Data extracted from a collection
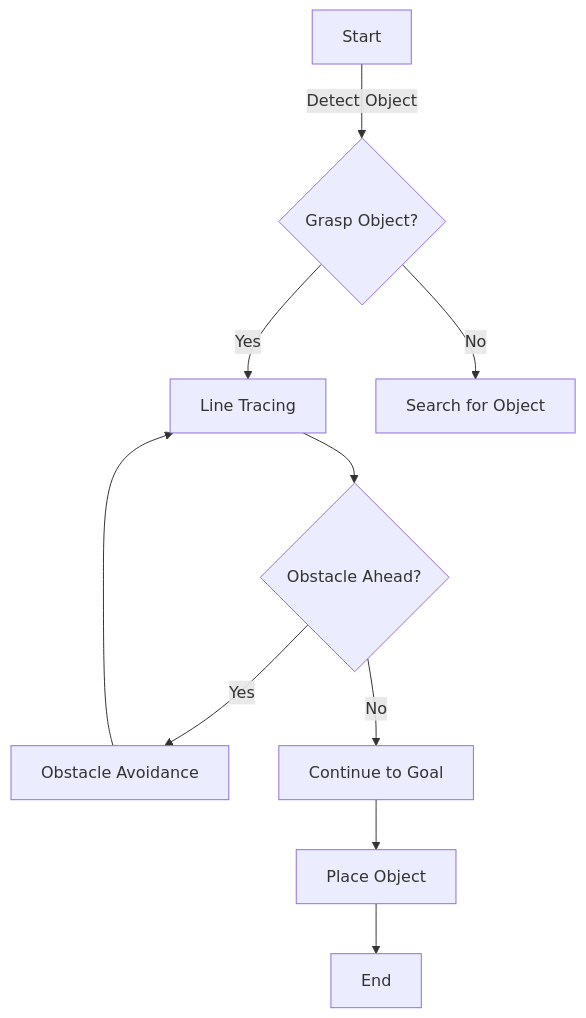
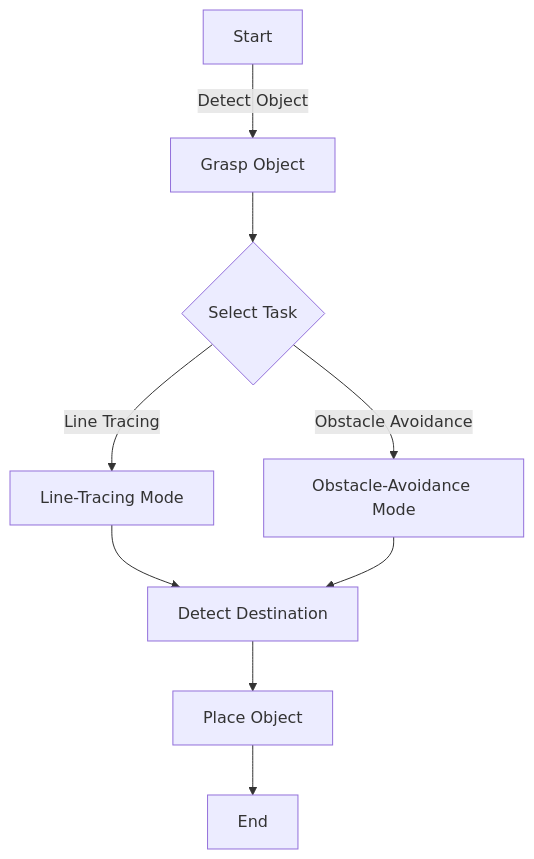
The diagram in content/blog/intelligent car system/index.md (625596774/zrk.github.io), drawn with Mermaid before and after one commit. The commit also changed other lines of this file and 18 other files, not shown here.

````diff
--- a/content/blog/intelligent car system/index.md
+++ b/content/blog/intelligent car system/index.md
@@ -54,12 +53,11 @@
 ```mermaid
 graph TD
-A[Start] -->|Detect Object| B{Grasp Object?}
-B -->|Yes| C[Line Tracing]
-B -->|No| D[Search for Object]
-C --> E{Obstacle Ahead?}
-E -->|Yes| F[Obstacle Avoidance]
-E -->|No| G[Continue to Goal]
-F --> C
-G --> H[Place Object]
-H --> I[End]
+A[Start] -->|Detect Object| B[Grasp Object]
+B --> C{Select Task}
+C -->|Line Tracing| D[Line-Tracing Mode]
+C -->|Obstacle Avoidance| E[Obstacle-Avoidance Mode]
+D --> F[Detect Destination]
+E --> F
+F --> G[Place Object]
+G --> H[End]
 ```
````
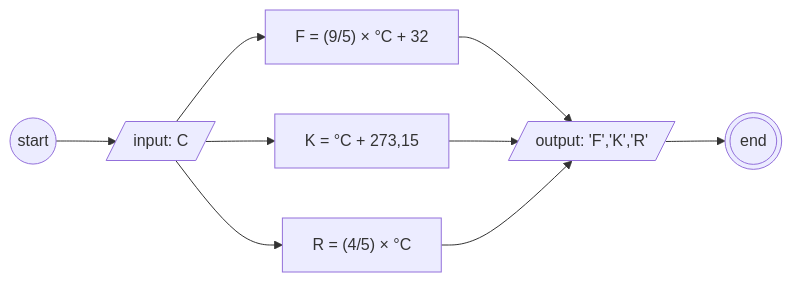
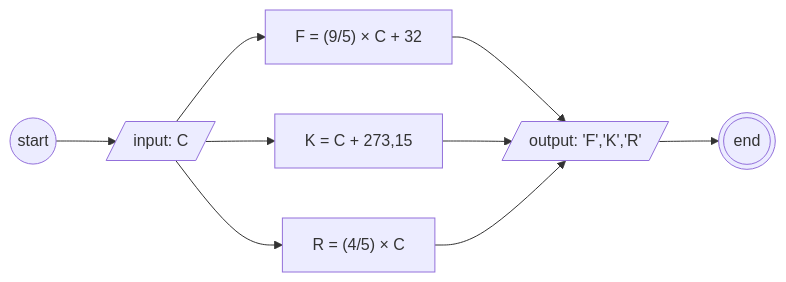
One commit to VsalCode/fgo24-Algoritma changed the diagram in minitask4.md. Above: the diagram before and after it, drawn with Mermaid. The commit also changed other lines of this file, not shown here.

````diff
--- a/minitask4.md
+++ b/minitask4.md
@@ -15,23 +15,23 @@
 ```mermaid
 flowchart LR
     A@{shape: circle, label: "start"}
     input@{shape: lean-r, label: "input: C"}
-    f@{shape: rectangle, label: "F = (9/5) × °C + 32"}
-    k@{shape: rectangle, label: "K = °C + 273,15"}
-    r@{shape: rectangle, label: "R = (4/5) × °C"}
+    f@{shape: rectangle, label: "F = (9/5) × C + 32"}
+    k@{shape: rectangle, label: "K = C + 273,15"}
+    r@{shape: rectangle, label: "R = (4/5) × C"}
     output@{shape: lean-r, label: "output: 'F','K','R'"}
     X@{shape: dbl-circ, label: "end"}
 
 
     A --> input
     input --> f 
     input --> k 
     input --> r 
 
     f --> output
     k --> output
     r --> output
 
     output --> X
 
 ```
````
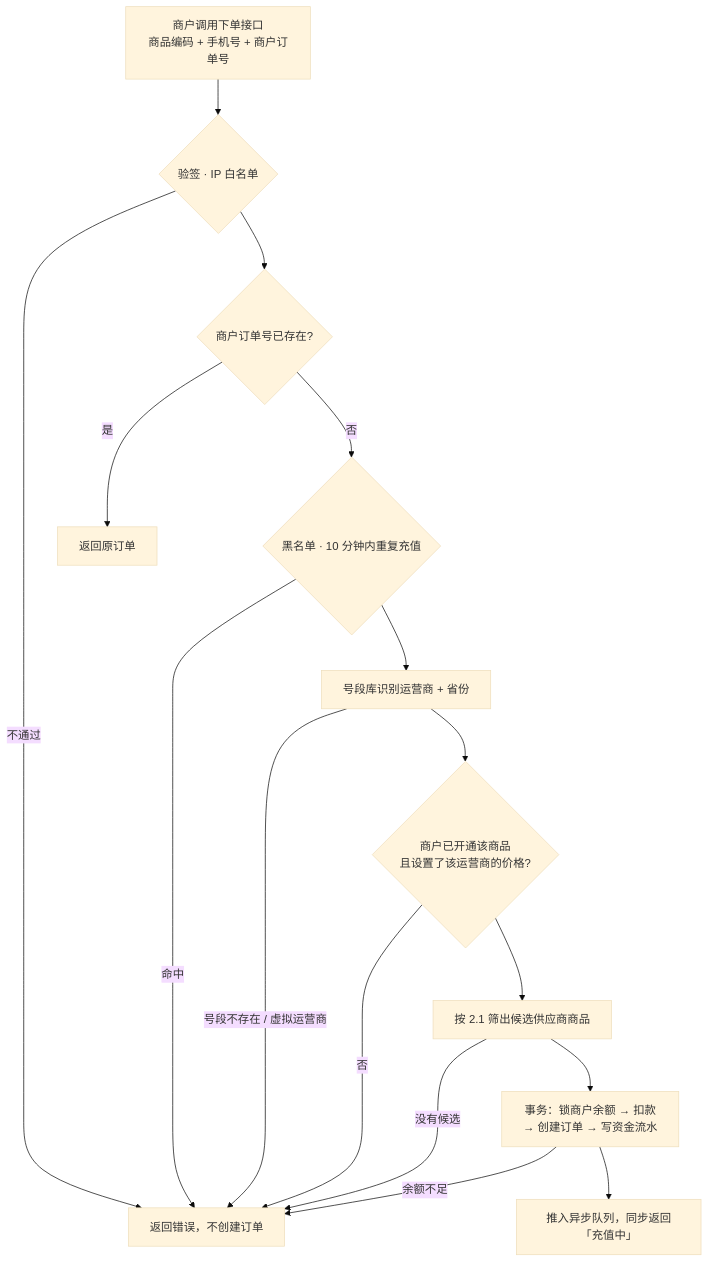
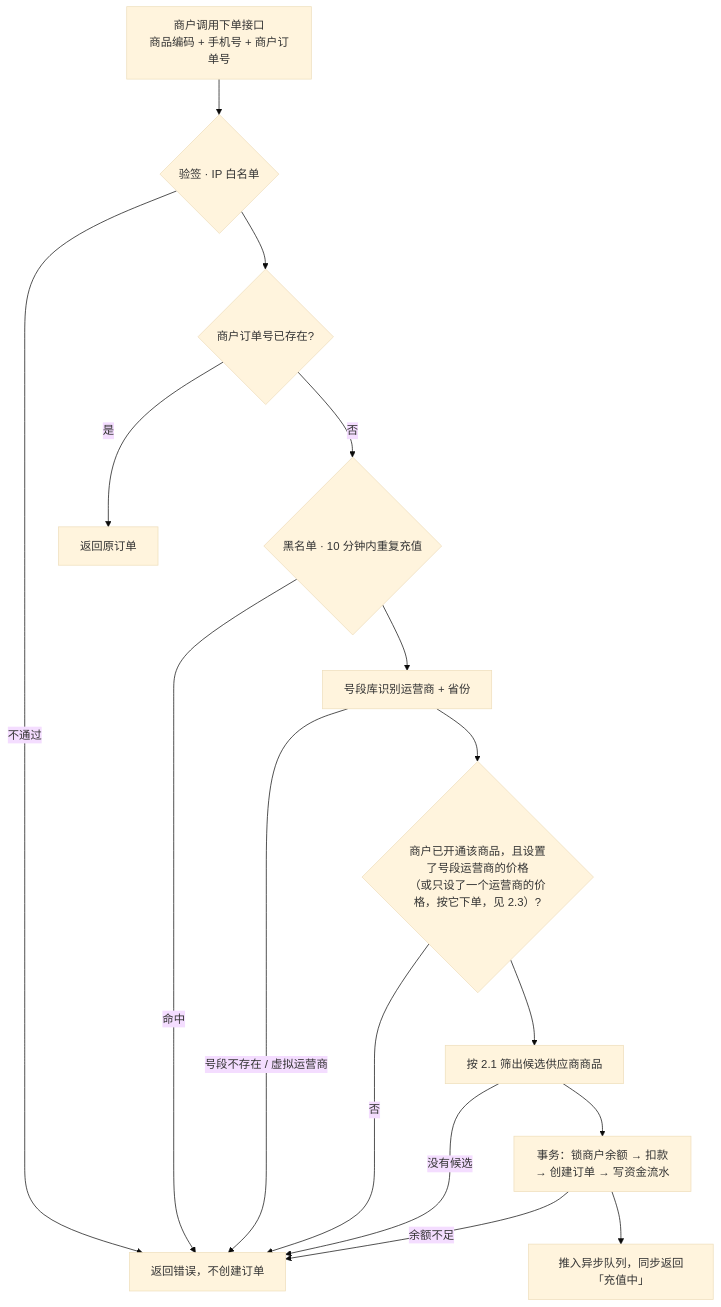
Before and after one commit to tankmask0924-ops/phoneBill: the second of 7 diagrams in docs/project.md, drawn with Mermaid (base theme). The commit also changed other lines of this file and 7 other files, not shown here.

````diff
--- a/docs/project.md
+++ b/docs/project.md
@@ -120,18 +121,18 @@
 ```mermaid
 flowchart TD
     A["商户调用下单接口<br/>商品编码 + 手机号 + 商户订单号"] --> B{"验签 · IP 白名单"}
     B -- 不通过 --> X[返回错误，不创建订单]
     B --> B1{商户订单号已存在?}
     B1 -- 是 --> B2[返回原订单]
     B1 -- 否 --> C{"黑名单 · 10 分钟内重复充值"}
     C -- 命中 --> X
     C --> D[号段库识别运营商 + 省份]
     D -- 号段不存在 / 虚拟运营商 --> X
-    D --> E{"商户已开通该商品<br/>且设置了该运营商的价格?"}
+    D --> E{"商户已开通该商品，且设置了号段运营商的价格<br/>（或只设了一个运营商的价格，按它下单，见 2.3）?"}
     E -- 否 --> X
     E --> F[按 2.1 筛出候选供应商商品]
     F -- 没有候选 --> X
     F --> G["事务：锁商户余额 → 扣款<br/>→ 创建订单 → 写资金流水"]
     G -- 余额不足 --> X
     G --> H[推入异步队列，同步返回「充值中」]
 ```
````
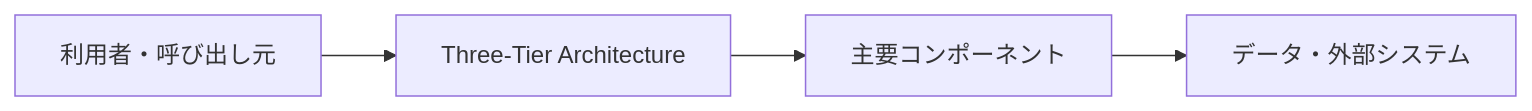
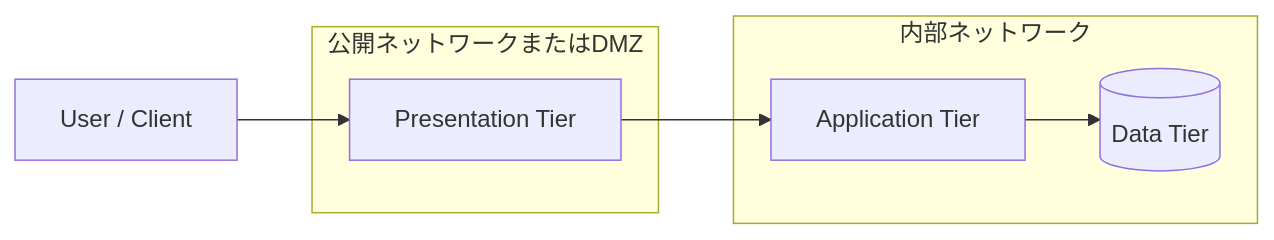
The diagram in docs/インフラ・運用系/3層アーキテクチャ.md (t-shirayama/architecture-notes), drawn with Mermaid before and after one commit. The commit also changed other lines of this file and 6 other files, not shown here.

Commit message:
docs: add architecture comparison guides

````diff
--- a/docs/インフラ・運用系/3層アーキテクチャ.md
+++ b/docs/インフラ・運用系/3層アーキテクチャ.md
@@ -24,6 +25,15 @@
 ```mermaid
 flowchart LR
-    A[利用者・呼び出し元] --> B[Three-Tier Architecture]
-    B --> C[主要コンポーネント]
-    C --> D[データ・外部システム]
+    User[User / Client] --> Web[Presentation Tier]
+    Web --> App[Application Tier]
+    App --> DB[(Data Tier)]
+
+    subgraph DMZ["公開ネットワークまたはDMZ"]
+        Web
+    end
+
+    subgraph Private["内部ネットワーク"]
+        App
+        DB
+    end
 ```
````
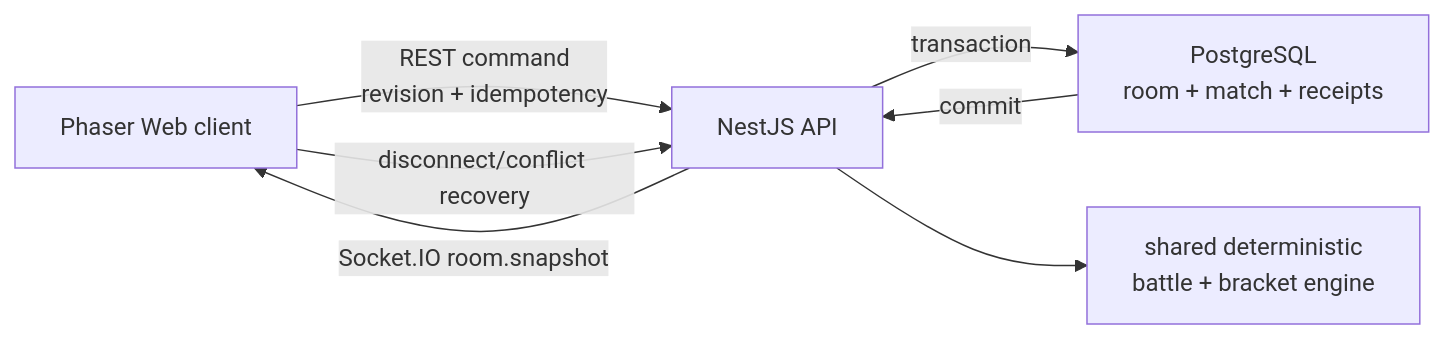
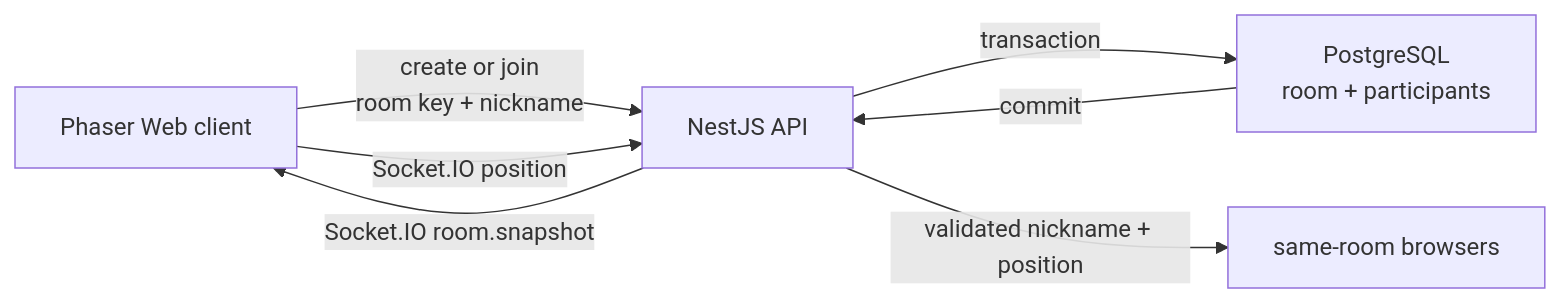
Before and after one commit to icecokel/VSCoke: the second of 2 diagrams in docs/poke-lounge-game-concept.md, drawn with Mermaid. The commit also changed other lines of this file and 22 other files, not shown here.

````diff
--- a/docs/poke-lounge-game-concept.md
+++ b/docs/poke-lounge-game-concept.md
@@ -227,9 +231,9 @@
 ```mermaid
 flowchart LR
-  Web["Phaser Web client"] -->|"REST command\nrevision + idempotency"| API["NestJS API"]
-  API -->|"transaction"| DB["PostgreSQL\nroom + match + receipts"]
+  Web["Phaser Web client"] -->|"create or join\nroom key + nickname"| API["NestJS API"]
+  API -->|"transaction"| DB["PostgreSQL\nroom + participants"]
   DB -->|"commit"| API
   API -->|"Socket.IO room.snapshot"| Web
-  Web -->|"disconnect/conflict recovery"| API
-  API --> Engine["shared deterministic\nbattle + bracket engine"]
+  Web -->|"Socket.IO position"| API
+  API -->|"validated nickname + position"| Peer["same-room browsers"]
 ```
````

*TASK TO CARRY OUT*. Please copy the records above word for word, leaving out every picture.

*RESPONSE BOX*.
The diagram in content/blog/intelligent car system/index.md (625596774/zrk.github.io), drawn with Mermaid before and after one commit. The commit also changed other lines of this file and 18 other files, not shown here.

````diff
--- a/content/blog/intelligent car system/index.md
+++ b/content/blog/intelligent car system/index.md
@@ -54,12 +53,11 @@
 ```mermaid
 graph TD
-A[Start] -->|Detect Object| B{Grasp Object?}
-B -->|Yes| C[Line Tracing]
-B -->|No| D[Search for Object]
-C --> E{Obstacle Ahead?}
-E -->|Yes| F[Obstacle Avoidance]
-E -->|No| G[Continue to Goal]
-F --> C
-G --> H[Place Object]
-H --> I[End]
+A[Start] -->|Detect Object| B[Grasp Object]
+B --> C{Select Task}
+C -->|Line Tracing| D[Line-Tracing Mode]
+C -->|Obstacle Avoidance| E[Obstacle-Avoidance Mode]
+D --> F[Detect Destination]
+E --> F
+F --> G[Place Object]
+G --> H[End]
 ```
````
One commit to VsalCode/fgo24-Algoritma changed the diagram in minitask4.md. Above: the diagram before and after it, drawn with Mermaid. The commit also changed other lines of this file, not shown here.

````diff
--- a/minitask4.md
+++ b/minitask4.md
@@ -15,23 +15,23 @@
 ```mermaid
 flowchart LR
     A@{shape: circle, label: "start"}
     input@{shape: lean-r, label: "input: C"}
-    f@{shape: rectangle, label: "F = (9/5) × °C + 32"}
-    k@{shape: rectangle, label: "K = °C + 273,15"}
-    r@{shape: rectangle, label: "R = (4/5) × °C"}
+    f@{shape: rectangle, label: "F = (9/5) × C + 32"}
+    k@{shape: rectangle, label: "K = C + 273,15"}
+    r@{shape: rectangle, label: "R = (4/5) × C"}
     output@{shape: lean-r, label: "output: 'F','K','R'"}
     X@{shape: dbl-circ, label: "end"}
 
 
     A --> input
     input --> f 
     input --> k 
     input --> r 
 
     f --> output
     k --> output
     r --> output
 
     output --> X
 
 ```
````
Before and after one commit to tankmask0924-ops/phoneBill: the second of 7 diagrams in docs/project.md, drawn with Mermaid (base theme). The commit also changed other lines of this file and 7 other files, not shown here.

````diff
--- a/docs/project.md
+++ b/docs/project.md
@@ -120,18 +121,18 @@
 ```mermaid
 flowchart TD
     A["商户调用下单接口<br/>商品编码 + 手机号 + 商户订单号"] --> B{"验签 · IP 白名单"}
     B -- 不通过 --> X[返回错误，不创建订单]
     B --> B1{商户订单号已存在?}
     B1 -- 是 --> B2[返回原订单]
     B1 -- 否 --> C{"黑名单 · 10 分钟内重复充值"}
     C -- 命中 --> X
     C --> D[号段库识别运营商 + 省份]
     D -- 号段不存在 / 虚拟运营商 --> X
-    D --> E{"商户已开通该商品<br/>且设置了该运营商的价格?"}
+    D --> E{"商户已开通该商品，且设置了号段运营商的价格<br/>（或只设了一个运营商的价格，按它下单，见 2.3）?"}
     E -- 否 --> X
     E --> F[按 2.1 筛出候选供应商商品]
     F -- 没有候选 --> X
     F --> G["事务：锁商户余额 → 扣款<br/>→ 创建订单 → 写资金流水"]
     G -- 余额不足 --> X
     G --> H[推入异步队列，同步返回「充值中」]
 ```
````
The diagram in docs/インフラ・運用系/3層アーキテクチャ.md (t-shirayama/architecture-notes), drawn with Mermaid before and after one commit. The commit also changed other lines of this file and 6 other files, not shown here.

Commit message:
docs: add architecture comparison guides

````diff
--- a/docs/インフラ・運用系/3層アーキテクチャ.md
+++ b/docs/インフラ・運用系/3層アーキテクチャ.md
@@ -24,6 +25,15 @@
 ```mermaid
 flowchart LR
-    A[利用者・呼び出し元] --> B[Three-Tier Architecture]
-    B --> C[主要コンポーネント]
-    C --> D[データ・外部システム]
+    User[User / Client] --> Web[Presentation Tier]
+    Web --> App[Application Tier]
+    App --> DB[(Data Tier)]
+
+    subgraph DMZ["公開ネットワークまたはDMZ"]
+        Web
+    end
+
+    subgraph Private["内部ネットワーク"]
+        App
+        DB
+    end
 ```
````
Before and after one commit to icecokel/VSCoke: the second of 2 diagrams in docs/poke-lounge-game-concept.md, drawn with Mermaid. The commit also changed other lines of this file and 22 other files, not shown here.

````diff
--- a/docs/poke-lounge-game-concept.md
+++ b/docs/poke-lounge-game-concept.md
@@ -227,9 +231,9 @@
 ```mermaid
 flowchart LR
-  Web["Phaser Web client"] -->|"REST command\nrevision + idempotency"| API["NestJS API"]
-  API -->|"transaction"| DB["PostgreSQL\nroom + match + receipts"]
+  Web["Phaser Web client"] -->|"create or join\nroom key + nickname"| API["NestJS API"]
+  API -->|"transaction"| DB["PostgreSQL\nroom + participants"]
   DB -->|"commit"| API
   API -->|"Socket.IO room.snapshot"| Web
-  Web -->|"disconnect/conflict recovery"| API
-  API --> Engine["shared deterministic\nbattle + bracket engine"]
+  Web -->|"Socket.IO position"| API
+  API -->|"validated nickname + position"| Peer["same-room browsers"]
 ```
````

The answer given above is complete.